Abelson murine leukemia virus (Ab-MLV) transforms NIH 3T3 and pre-B cells via expression of the v-Abl tyrosine kinase. Although the enzymatic activity of this molecule is absolutely required for transformation, other regions of the protein are also important for this response. Among these are the SH2 domain, involved in phosphotyrosine-dependent protein-protein interactions, and the long carboxyl terminus, which plays an important role in transformation of hematopoietic cells. Important signals are sent from each of these regions, and transformation is most likely orchestrated by the concerted action of these different parts of the protein. To explore this idea, we compared the ability of the v-Src SH2 domain to substitute for that of v-Abl in the full-length P120 v-Abl protein and in P70 v-Abl, a protein that lacks the carboxyl terminus characteristic of Abl family members. Ab-MLV strains expressing P70/S2 failed to transform NIH 3T3 cells and demonstrated a greatly reduced capacity to mediate signaling events associated with the Ras-dependent mitogen-activated protein (MAP) kinase pathway. In contrast, Ab-MLV strains expressing P120/S2 were indistinguishable from P120 with respect to these features. Analyses of additional mutants demonstrated that the last 162 amino acids of the carboxyl terminus were sufficient to restore transformation. These data demonstrate that an SH2 domain with v-Abl substrate specificity is required for NIH 3T3 transformation in the absence of the carboxyl terminus and suggest that cooperativity between the extreme carboxyl terminus and the SH2 domain facilitates the transmission of transforming signals via the MAP kinase pathway.
PMCID: PMC111963  PMID: 10775585
5.  CTXφ Infection of Vibrio cholerae Requires the tolQRA Gene Products 
Journal of Bacteriology  2000;182(6):1739-1747.
CTXφ is a lysogenic filamentous bacteriophage that encodes cholera toxin.
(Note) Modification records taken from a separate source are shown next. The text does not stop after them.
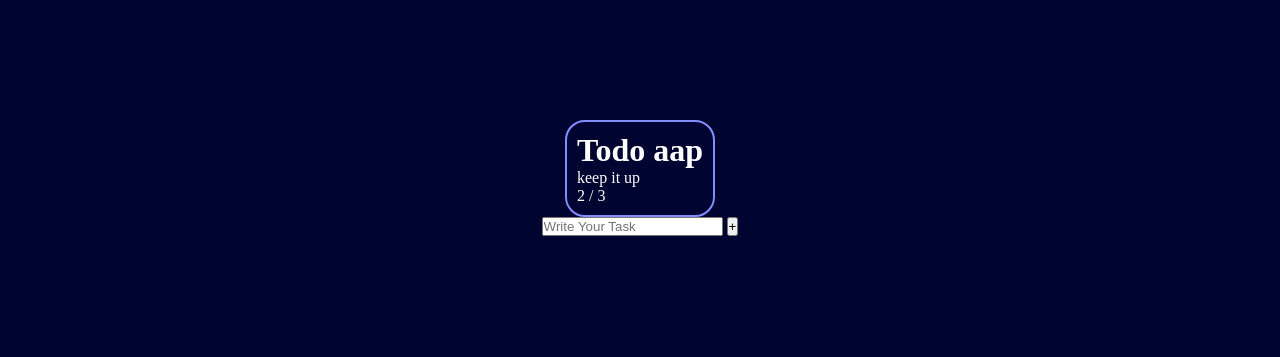
Repository: rajkapoor763-arch/first-work
Page: index.html
These files come from the project's save history. The page is drawn as it stood at one moment and after the next save; the edit follows.
The browser window is 1280 px wide. The pictures show the whole page.

Above is the page before, as saved 2025-09-15 20:56:27.

### index.html
<!DOCTYPE html>
<html lang="en">
<head>
    <meta charset="UTF-8">
    <meta name="viewport" content="width=device-width, initial-scale=1.0">
    <title>TO DO LIST</title>
    <link rel="stylesheet" href="style.css">
</head>
<body>
    <div class="container">
        <div class="stats-container">
            <div class="details">
                <h1>Todo aap</h1>
                <p>keep it up</p>
                <div id="progressbar">
                    <div id="progress"></div>


                </div>

            </div>

         <div class="stats-number">
            <p id="numbers">2 / 3</p>
        </div>
    </div>
    <form action="">
        <input type="text" placeholder="Write Your Task">
        <button type="submit">+</button>
    </form>
    <ul class="task-list"></ul>
</div>
<script src="app.js"></script>

</body>
</html>

### style.css
*{
    margin:0;
    padding:0;
    box-sizing:border-box;
}
:root{
    --background:#000430;
    --secondarybackground:#171c48;
    --text:#fff;
    --purple:#828dff;
    --teal:#24feee;
}
body{
    background-color:var(--background);
    color:var(--text);
}
.container{
    display:flex;
    flex-direction:column;
    align-items:center;
    justify-content:center;
    margin-top:120px;
}
.stats-container{
    padding:10px;
    border-radius:20px;
    border:2px solid var(--purple);

}

Loaded but not shown: app.js (no copy from this time; the picture is the same without it)

After the next save:
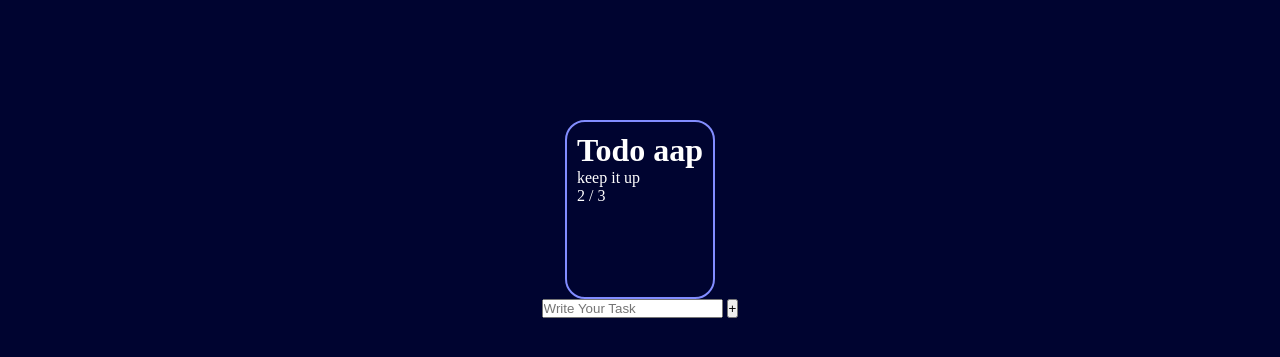
Saved 80 s later.
--- a/style.css
+++ b/style.css
@@ -27,3 +27,8 @@ body{
     border:2px solid var(--purple);
 
 }
+#numbers{
+    width:100px;
+    height:100px;
+    background-color: var(--pink);
+}
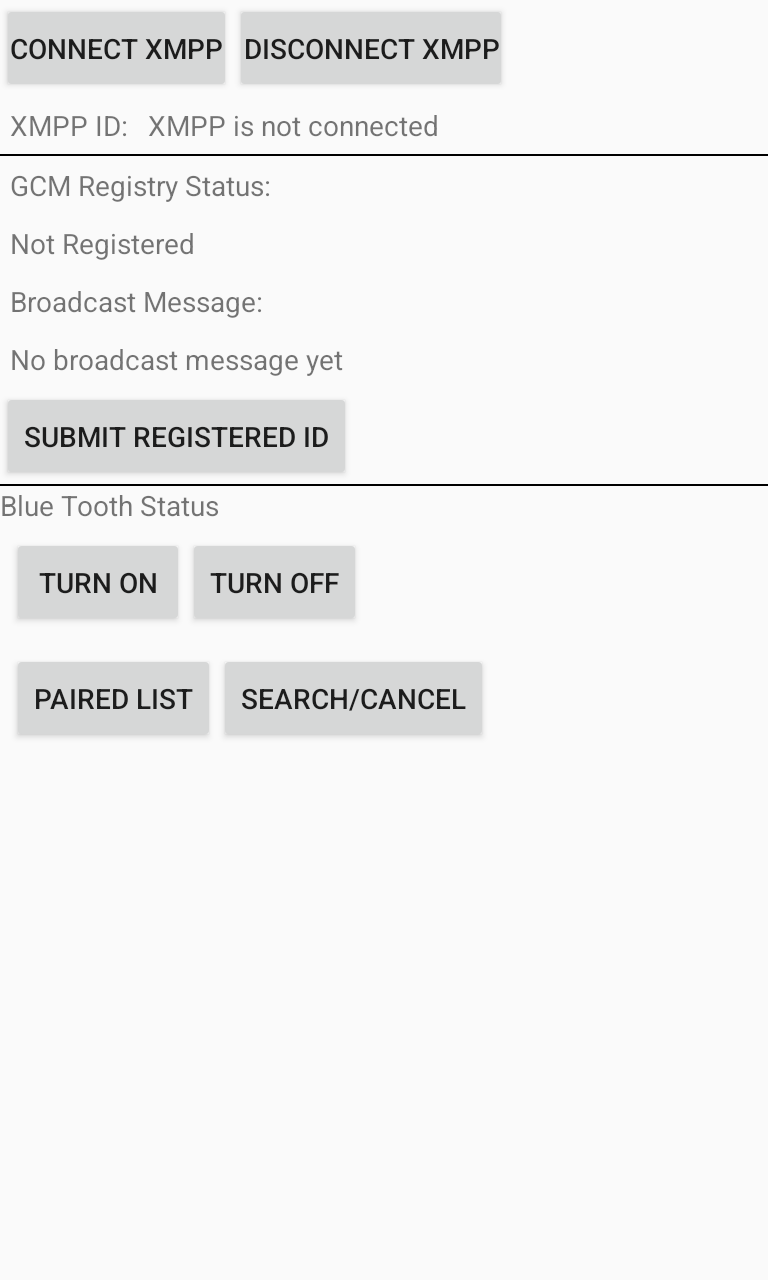
Repository: AlanTai/prjAppIntegration
Layout: prjCandyHouse/res/layout/activity_main.xml
An editor plug-in stored every save of this project. The layout is shown before and after the next save, followed by the edit.
It is drawn on a 768 x 1280 px phone screen (xhdpi) without system bars, with theme AppTheme; the app's code is not run. Lists and similar views that code fills are empty.

Above is the layout before, as saved 2014-11-12 04:33:11.

After the next save:
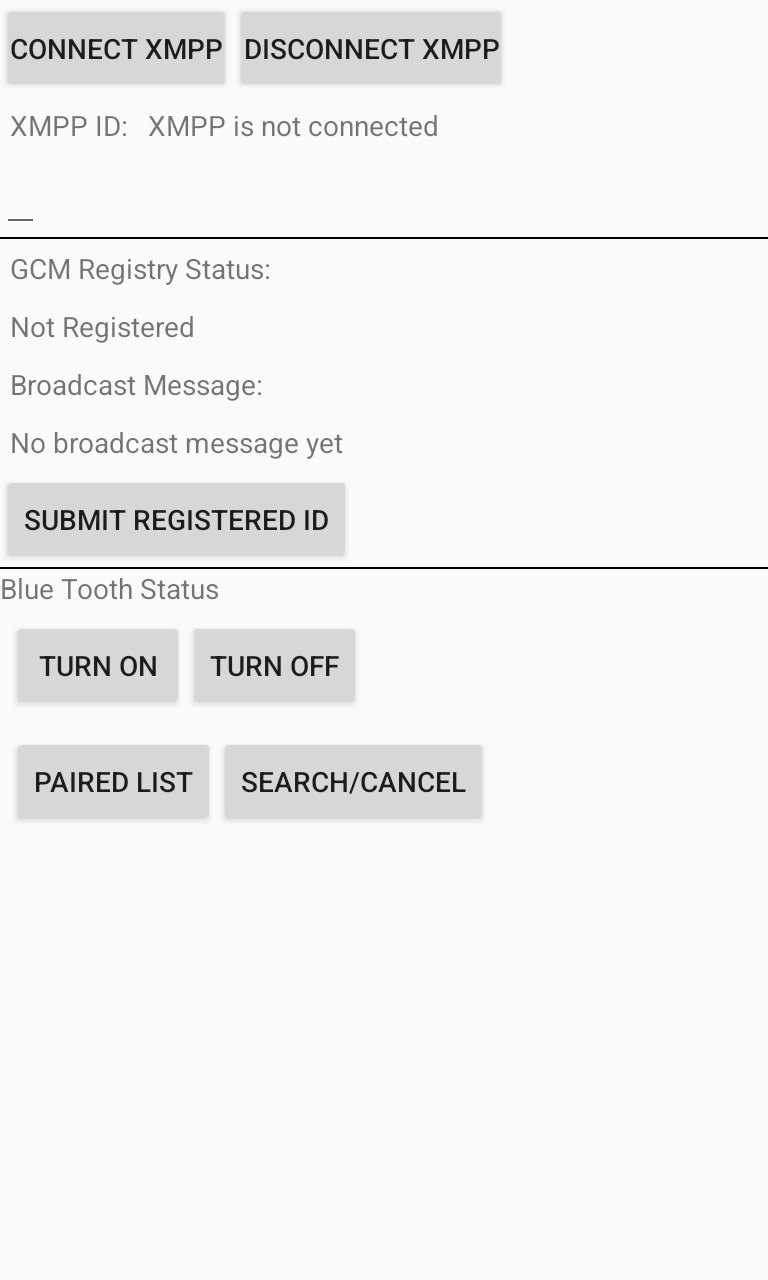
Saved 111 s later.
--- a/prjCandyHouse/res/layout/activity_main.xml
+++ b/prjCandyHouse/res/layout/activity_main.xml
@@ -41,6 +41,17 @@
             android:layout_height="wrap_content"
             android:padding="5dp"
             android:text="@string/txtXMPPID" />
+    </LinearLayout>
+
+    <LinearLayout
+        android:layout_width="wrap_content"
+        android:layout_height="wrap_content"
+        android:orientation="vertical">
+
+        <EditText
+            android:layout_width="match_parent"
+            android:layout_height="fill_parent"/>
+
     </LinearLayout>
 
     <TextView
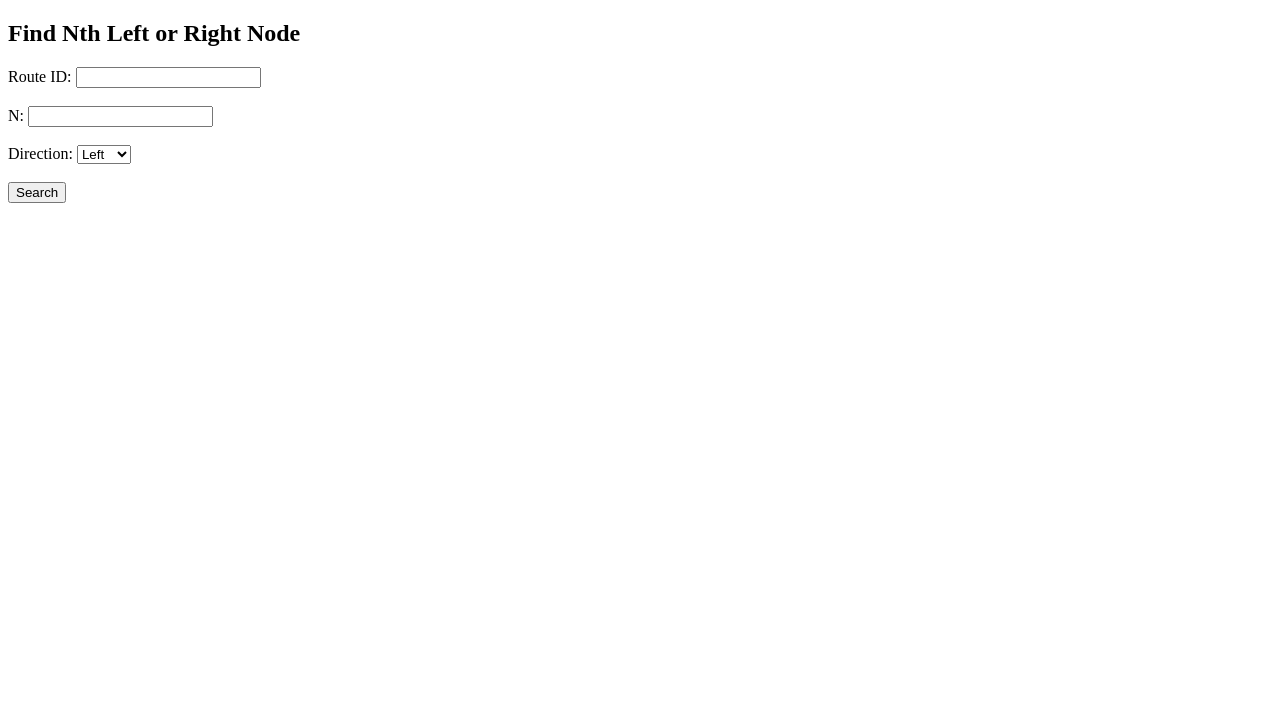
Repository: SNEHASURESH003/flight_system
Page: http://localhost/routes/find-nth/
These files come from the project's save history. The page is drawn as it stood at one moment and after the next save; the edit follows.
The browser window is 1280 px wide. The pictures show the whole page.
The page is served by the project's application, run on Django 5.2 (manage.py). Other server files are loaded and not shown.

Above is the page before, as saved 2026-01-19 23:06:40.

### airport/airport_route/templates/find_nth_node.html
<!DOCTYPE html>
<html>
<head>
    <title>Find Nth Node</title>
</head>
<body>
<h2>Find Nth Left or Right Node</h2>

<form method="post">
    {% csrf_token %}
    Route ID: <input type="number" name="route_id" required><br><br>
    N: <input type="number" name="n" required><br><br>

    Direction:
    <select name="direction">
        <option value="left">Left</option>
        <option value="right">Right</option>
    </select><br><br>

    <button type="submit">Search</button>
</form>
</body>
</html>

### airport/airport_route/views.py
from django.shortcuts import render
from .forms import RouteForm, AirportForm
from .models import Airport, Route
from .utils import nth_left_or_right_node, longest_node_on_duration, shortest_node_between_routes
from django.http import HttpResponse
from django.core.exceptions import ValidationError




def add_airport(request):
    if request.method == 'POST':
        form = AirportForm(request.POST)
        if form.is_valid():
            form.save()
            return HttpResponse("Airport added successfully.")
    else:
        form = AirportForm()
    return render(request, 'add_airport.html', {'form': form})

def add_route(request):
    if request.method == 'POST':
        form = RouteForm(request.POST)
        if form.is_valid():
            form.save()
            return HttpResponse("Route added successfully.")
    else:
        form = RouteForm()
    return render(request, 'route_form.html', {'form': form})


def find_nth_node(request):
    if request.method == 'POST':
        route_id = request.POST.get('route_id')
        n = int(request.POST.get('n'))
        direction = request.POST.get('direction')

        route = Route.objects.get(id=route_id)
        result = nth_left_or_right_node(route, n, direction)

        return HttpResponse(f"Nth {direction} Node: {result}")

    return render(request, 'find_nth_node.html')


def find_longest_node(request, route_id):
    route = Route.objects.get(id=route_id)
    longest_left = longest_node_on_duration(route, 'left')
    longest_right = longest_node_on_duration(route, 'right')

    return HttpResponse(
        f"Longest Left Node: {longest_left}<br>"
        f"Longest Right Node: {longest_right}"
    )

def find_shortest_between(request):
    if request.method == 'POST':
        route1_id = request.POST.get('route1_id')
        route2_id = request.POST.get('route2_id')

        route1 = Route.objects.get(id=route1_id)
        route2 = Route.objects.get(id=route2_id)

        result = shortest_node_between_routes(route1, route2)

        return HttpResponse(f"Shortest Node Between Routes: {result}")

    return render(request, 'shortest_between.html')



def dashboard(request):
    return render(request, 'dashboard.html')

### airport/airport/urls.py
"""
URL configuration for airport project.

The `urlpatterns` list routes URLs to views. For more information please see:
    https://docs.djangoproject.com/en/5.2/topics/http/urls/
Examples:
Function views
    1. Add an import:  from my_app import views
    2. Add a URL to urlpatterns:  path('', views.home, name='home')
Class-based views
    1. Add an import:  from other_app.views import Home
    2. Add a URL to urlpatterns:  path('', Home.as_view(), name='home')
Including another URLconf
    1. Import the include() function: from django.urls import include, path
    2. Add a URL to urlpatterns:  path('blog/', include('blog.urls'))
"""
from django.contrib import admin
from django.urls import path
from django.urls import include

urlpatterns = [
    path('admin/', admin.site.urls),
    path('', include('airport_route.urls')),
]

### airport/airport_route/urls.py
from .models import Route
from django.urls import path
from .views import add_airport, add_route, dashboard, find_nth_node, find_longest_node, find_shortest_between
urlpatterns = [
   path('airports/add/', add_airport, name='add_airport'),
    path('routes/add/', add_route, name='add_route'),

    path('routes/find-nth/', find_nth_node, name='find_nth'),
    path('routes/longest/<int:route_id>/', find_longest_node, name='longest_node'),
    path('routes/shortest/', find_shortest_between, name='shortest_between'),
     path('', dashboard, name='dashboard'),
]

After the next save:
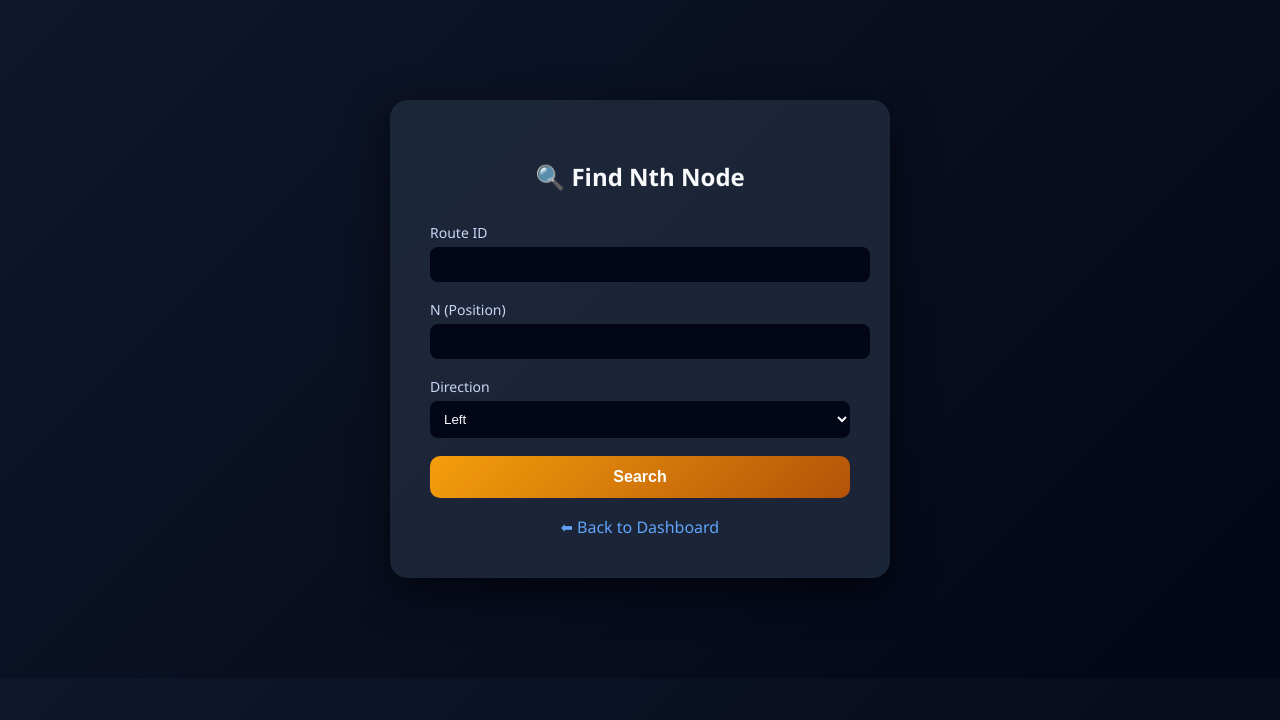
Saved 57 s later.
--- a/airport/airport_route/templates/find_nth_node.html
+++ b/airport/airport_route/templates/find_nth_node.html
@@ -1,23 +1,110 @@
 <!DOCTYPE html>
-<html>
+<html lang="en">
 <head>
     <title>Find Nth Node</title>
+    <style>
+        body {
+            font-family: 'Segoe UI', Tahoma, Geneva, Verdana, sans-serif;
+            background: linear-gradient(135deg, #0f172a, #020617);
+            color: #e5e7eb;
+            margin: 0;
+            padding: 0;
+        }
+
+        .container {
+            width: 420px;
+            margin: 100px auto;
+            background: rgba(30, 41, 59, 0.9);
+            padding: 40px;
+            border-radius: 18px;
+            box-shadow: 0 15px 40px rgba(0,0,0,0.6);
+        }
+
+        h2 {
+            text-align: center;
+            margin-bottom: 30px;
+            color: #f8fafc;
+        }
+
+        label {
+            display: block;
+            margin-bottom: 5px;
+            font-size: 14px;
+            color: #cbd5f5;
+        }
+
+        input, select {
+            width: 100%;
+            padding: 10px;
+            margin-bottom: 18px;
+            border-radius: 8px;
+            border: none;
+            outline: none;
+            background-color: #020617;
+            color: #f8fafc;
+        }
+
+        input:focus, select:focus {
+            border: 1px solid #2563eb;
+            box-shadow: 0 0 5px #2563eb;
+        }
+
+        button {
+            width: 100%;
+            padding: 12px;
+            background: linear-gradient(135deg, #f59e0b, #b45309);
+            color: white;
+            border: none;
+            border-radius: 10px;
+            font-size: 16px;
+            font-weight: 600;
+            cursor: pointer;
+            transition: all 0.3s ease;
+        }
+
+        button:hover {
+            background: linear-gradient(135deg, #d97706, #92400e);
+            box-shadow: 0 8px 25px rgba(245, 158, 11, 0.6);
+        }
+
+        .link {
+            display: block;
+            margin-top: 18px;
+            text-align: center;
+            color: #60a5fa;
+            text-decoration: none;
+        }
+
+        .link:hover {
+            text-decoration: underline;
+        }
+    </style>
 </head>
 <body>
-<h2>Find Nth Left or Right Node</h2>
 
-<form method="post">
-    {% csrf_token %}
-    Route ID: <input type="number" name="route_id" required><br><br>
-    N: <input type="number" name="n" required><br><br>
+<div class="container">
+    <h2>🔍 Find Nth Node</h2>
 
-    Direction:
-    <select name="direction">
-        <option value="left">Left</option>
-        <option value="right">Right</option>
-    </select><br><br>
+    <form method="post">
+        {% csrf_token %}
 
-    <button type="submit">Search</button>
-</form>
+        <label>Route ID</label>
+        <input type="number" name="route_id" required>
+
+        <label>N (Position)</label>
+        <input type="number" name="n" required>
+
+        <label>Direction</label>
+        <select name="direction">
+            <option value="left">Left</option>
+            <option value="right">Right</option>
+        </select>
+
+        <button type="submit">Search</button>
+    </form>
+
+    <a href="{% url 'dashboard' %}" class="link">⬅ Back to Dashboard</a>
+</div>
+
 </body>
 </html>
Filamentous phages that infect Escherichia coli require both a pilus and the products of tolQRA in order to enter host cells. We have previously shown that toxin-coregulated pilus (TCP), a type IV pilus that is an essential Vibrio cholerae intestinal colonization factor, serves as a receptor for CTXφ. To test whether CTXφ also depends upon tol gene products to infect V. cholerae, we identified and inactivated the V. cholerae tolQRAB orthologues. The predicted amino acid sequences of V. cholerae TolQ, TolR, TolA, and TolB showed significant similarity to the corresponding E. coli sequences. V. cholerae strains with insertion mutations in tolQ, tolR, or tolA were reduced in their efficiency of CTXφ uptake by 4 orders of magnitude, whereas a strain with an insertion mutation in tolB showed no reduction in CTXφ entry. We could detect CTXφ infection of TCP− V. cholerae, albeit at very low frequencies. However, strains with mutations in both tcpA and either tolQ, tolR, or tolA were completely resistant to CTXφ infection. Thus, CTXφ, like the E. coli filamentous phages, uses both a pilus and TolQRA to enter its host. This suggests that the pathway for filamentous phage entry into cells is conserved between host bacterial species.
PMCID: PMC94473  PMID: 10692381

Results 1-5 (5)